A Will is a legal instrument that takes effect upon death, and is revocable until death, that either makes a disposition of property (real or personal), directs how property should be disposed, exercises a power of appointment, or appoints a fiduciary. It allows you to appoint the person(s) that you want to administer your estate. Through the terms of your Will, you can address the care of minor children by appointing guardian(s) of their persons and trustee(s) of their property. Your Will is probated according to the laws of the state in which you are domiciled. The state of your domicile determines whether estate or inheritance taxes will have to be paid. If you have real estate in different states, your Will may have to be probated in each state. If the document is not valid, the entire purpose of the will may be for nothing. Some of the most basic requirements are as follows
(1) You must be of sound mind to create your will.
(2) Your will cannot be oral, it must be written.
(3) The proper attestation & execution procedures must be complied with.
What happens if I die without a Will? If you die without a Will, your property will be distributed in accordance with the laws of the state in which you are domiciled or the laws of the state in which the property is located. The state’s distribution plan may be different from the one you desire. Additionally, it will be left to the state to determine the persons who will act as guardians and trustees for your minor children. The great advantage of a Will is that it allows your wishes concerning your property, beneficiaries, and children to be given full expression.
Do I need a Will? If you have any of the following, you should have a Will:

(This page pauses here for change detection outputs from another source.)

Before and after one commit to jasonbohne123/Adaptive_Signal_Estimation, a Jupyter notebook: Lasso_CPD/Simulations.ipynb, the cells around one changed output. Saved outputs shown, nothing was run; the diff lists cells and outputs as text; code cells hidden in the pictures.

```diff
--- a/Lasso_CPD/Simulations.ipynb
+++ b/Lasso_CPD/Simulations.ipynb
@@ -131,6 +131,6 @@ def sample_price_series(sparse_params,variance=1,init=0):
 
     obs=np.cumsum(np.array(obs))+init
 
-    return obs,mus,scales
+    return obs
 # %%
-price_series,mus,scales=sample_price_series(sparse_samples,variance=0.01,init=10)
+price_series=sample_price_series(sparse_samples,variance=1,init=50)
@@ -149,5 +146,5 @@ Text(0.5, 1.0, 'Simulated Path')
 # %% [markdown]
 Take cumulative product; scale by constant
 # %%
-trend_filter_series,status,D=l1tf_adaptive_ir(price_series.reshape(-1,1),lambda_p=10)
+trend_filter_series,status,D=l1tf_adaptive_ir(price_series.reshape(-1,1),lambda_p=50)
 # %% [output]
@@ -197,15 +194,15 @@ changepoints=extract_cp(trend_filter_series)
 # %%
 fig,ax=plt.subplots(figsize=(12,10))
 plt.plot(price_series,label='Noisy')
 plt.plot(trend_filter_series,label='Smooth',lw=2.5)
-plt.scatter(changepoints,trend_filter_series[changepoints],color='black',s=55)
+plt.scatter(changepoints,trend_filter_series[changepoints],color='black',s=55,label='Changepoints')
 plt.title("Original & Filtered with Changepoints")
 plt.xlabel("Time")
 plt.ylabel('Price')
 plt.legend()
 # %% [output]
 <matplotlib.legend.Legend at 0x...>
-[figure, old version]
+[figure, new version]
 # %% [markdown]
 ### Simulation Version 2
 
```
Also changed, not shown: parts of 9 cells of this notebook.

Your will remains valid assuming that it was drafted correctly all the way up until your passing or until you revoke or change it. If you think that your will is going to be challenged by your heirs it is crucial that you employ an attorney to make sure that all the formalities of a will are understood and complied with. Additionally, if there will be any claim regarding your state of mind while executing a will, it will be in your best interest to obtain an affidavit from your treating physician regarding your mental competency in order to create a will. If you have had major life changes such as the divorce, adoption, birth of children, deaths in the family or a significant change in the overall size of your estate, it is important to review your will to make sure that the document still accurately reflects your wishes. The point being, that although your will may still be technically valid under Florida law, if it does not accurately reflect your wishes or your circumstances, it needs to be amended.